Until the day I die
I loved the second area of my mission. The Bishop was engaged in missionary work, the ward mission leader was a rock star, and the members were warm and accepting. It was really awesome– definitely one of the highlights of my whole mission. I was there quite a while; I spent 6 months (and 5 companions) in that ward. But no matter how awesome an area is, you can still burn out.
You know you were starting to burn out when you were tracting and could remember knocking on these same doors a few months ago. "I know you weren't interested last time, but how about now?" Yep, the repetition starts to get to you after a while. Even though I had a great companion and a great area, I had started thinking wistfully about other pastures.
One day as I daydreamed of my next area, I was prompted with this question: "How would you react if God were to leave you in this area for the rest of your mission?"
I thought on that for a while. Trying to be diligent, I answered, "I'll go where you want me to go, I guess. But I think I'm ready for a transfer." Then, into my mind floated these words of Ammon to King Lamoni:
I desire to dwell among this people for a time; yea, and perhaps until the day I die.
I'll never forget that gentle rebuke of the Spirit. Ammon didn't tell Lamoni, "I desire to dwell among this people for a few transfers" or "until I feel burned out" or "as long as the ward is helpful." Ammon's humble heart was in it for the long haul. He was willing to spend the rest of his life loving and serving and living with a people he had never met and may never be receptive to his message. No strings attached, and no end date in sight.
The Lord encouraged Church members in this dispensation to develop that Ammon level of long-term thinking. When the homeless Saints of the Colesville branch arrived in Kirtland, they settled on a few acres of the Leman Copley farm. Even though the Lord promised them they would stay there only "for a little season" (only a few weeks, it turned out), He nevertheless commanded them to "act upon this land as for years, and it shall turn unto them for their good" (D&C 51:16-17).
I had a decent number of hard areas after that first burn-out. Areas poisoned by the irresponsibility of previous missionaries.
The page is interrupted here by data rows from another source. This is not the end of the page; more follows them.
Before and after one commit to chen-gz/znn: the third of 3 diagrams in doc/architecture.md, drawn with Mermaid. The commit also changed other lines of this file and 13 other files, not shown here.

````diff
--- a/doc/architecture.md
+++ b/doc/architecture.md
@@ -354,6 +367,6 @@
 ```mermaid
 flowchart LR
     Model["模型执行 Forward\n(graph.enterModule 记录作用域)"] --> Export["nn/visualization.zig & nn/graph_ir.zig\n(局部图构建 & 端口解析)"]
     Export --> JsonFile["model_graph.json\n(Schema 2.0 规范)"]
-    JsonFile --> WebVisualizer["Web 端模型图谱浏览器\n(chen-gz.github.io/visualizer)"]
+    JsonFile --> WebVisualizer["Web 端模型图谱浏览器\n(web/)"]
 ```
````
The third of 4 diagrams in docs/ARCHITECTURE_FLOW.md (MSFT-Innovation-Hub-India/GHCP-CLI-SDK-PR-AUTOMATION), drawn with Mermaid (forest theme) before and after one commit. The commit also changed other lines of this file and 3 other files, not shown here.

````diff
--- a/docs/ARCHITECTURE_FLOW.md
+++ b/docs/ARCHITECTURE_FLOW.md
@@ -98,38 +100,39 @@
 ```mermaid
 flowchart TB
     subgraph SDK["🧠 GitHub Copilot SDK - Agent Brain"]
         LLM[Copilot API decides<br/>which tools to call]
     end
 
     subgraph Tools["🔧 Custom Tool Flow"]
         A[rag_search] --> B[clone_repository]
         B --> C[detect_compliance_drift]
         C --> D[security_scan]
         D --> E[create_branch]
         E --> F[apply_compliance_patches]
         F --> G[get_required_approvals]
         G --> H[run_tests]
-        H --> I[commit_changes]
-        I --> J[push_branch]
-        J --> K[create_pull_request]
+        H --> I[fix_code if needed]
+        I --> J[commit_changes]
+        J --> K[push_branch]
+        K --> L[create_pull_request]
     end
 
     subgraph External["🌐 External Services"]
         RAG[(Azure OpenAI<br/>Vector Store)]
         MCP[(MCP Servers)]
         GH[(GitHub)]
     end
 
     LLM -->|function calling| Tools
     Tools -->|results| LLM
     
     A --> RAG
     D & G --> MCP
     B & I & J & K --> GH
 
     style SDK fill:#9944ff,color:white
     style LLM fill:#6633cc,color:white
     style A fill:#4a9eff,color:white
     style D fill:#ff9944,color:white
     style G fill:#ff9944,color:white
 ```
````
Tiny areas where we knocked the same door every 3 weeks. Even an area where the Bishop told our investigator not to get baptized and rebuked the ward mission leader for inviting members to bring their friends to Church.
In difficult areas, discouragement breeds quickly. I found myself looking forward to escaping problems instead of wanting to solve them:
"My companion and I aren't getting along. Good thing he's going home in two weeks."
"This investigator is driving me nuts, good thing she'll be someone else's problem next transfer."
"The ward dislikes us, it would take months of trust-building to soften their hearts, why even try?"
When I encoutered such thoughts, I tried to remember the example of Ammon and the Colesville Saints. I tried to develop a heart willing to "act upon this [area] as for years" and "dwell among this people… until the day I die." I've tried to carry that long-term attitude with me throughout the various wards and callings I've occupied since my mission, and it continues to impact my life today. That doesn't mean I've fallen in love with every single calling I've held (sorry Cub Scouts), but it has given me the ability to love those I serve even more. And that's made all the difference.
Mosiah taught that when we are in the service of our fellow beings, we are only in the service of our God. That calling to serve is a lifetime calling. So if you're feeling the weight of your calling, if you're feeling buned out in service a bit, avoid the temptation to look forward to your transfer, your release, or even your death. Try to be smile, love the people, and develop the attitude of Pres. Kimball, who taught:
My life is like my shoes– to be worn out in service.
I originally wrote this post in 2018.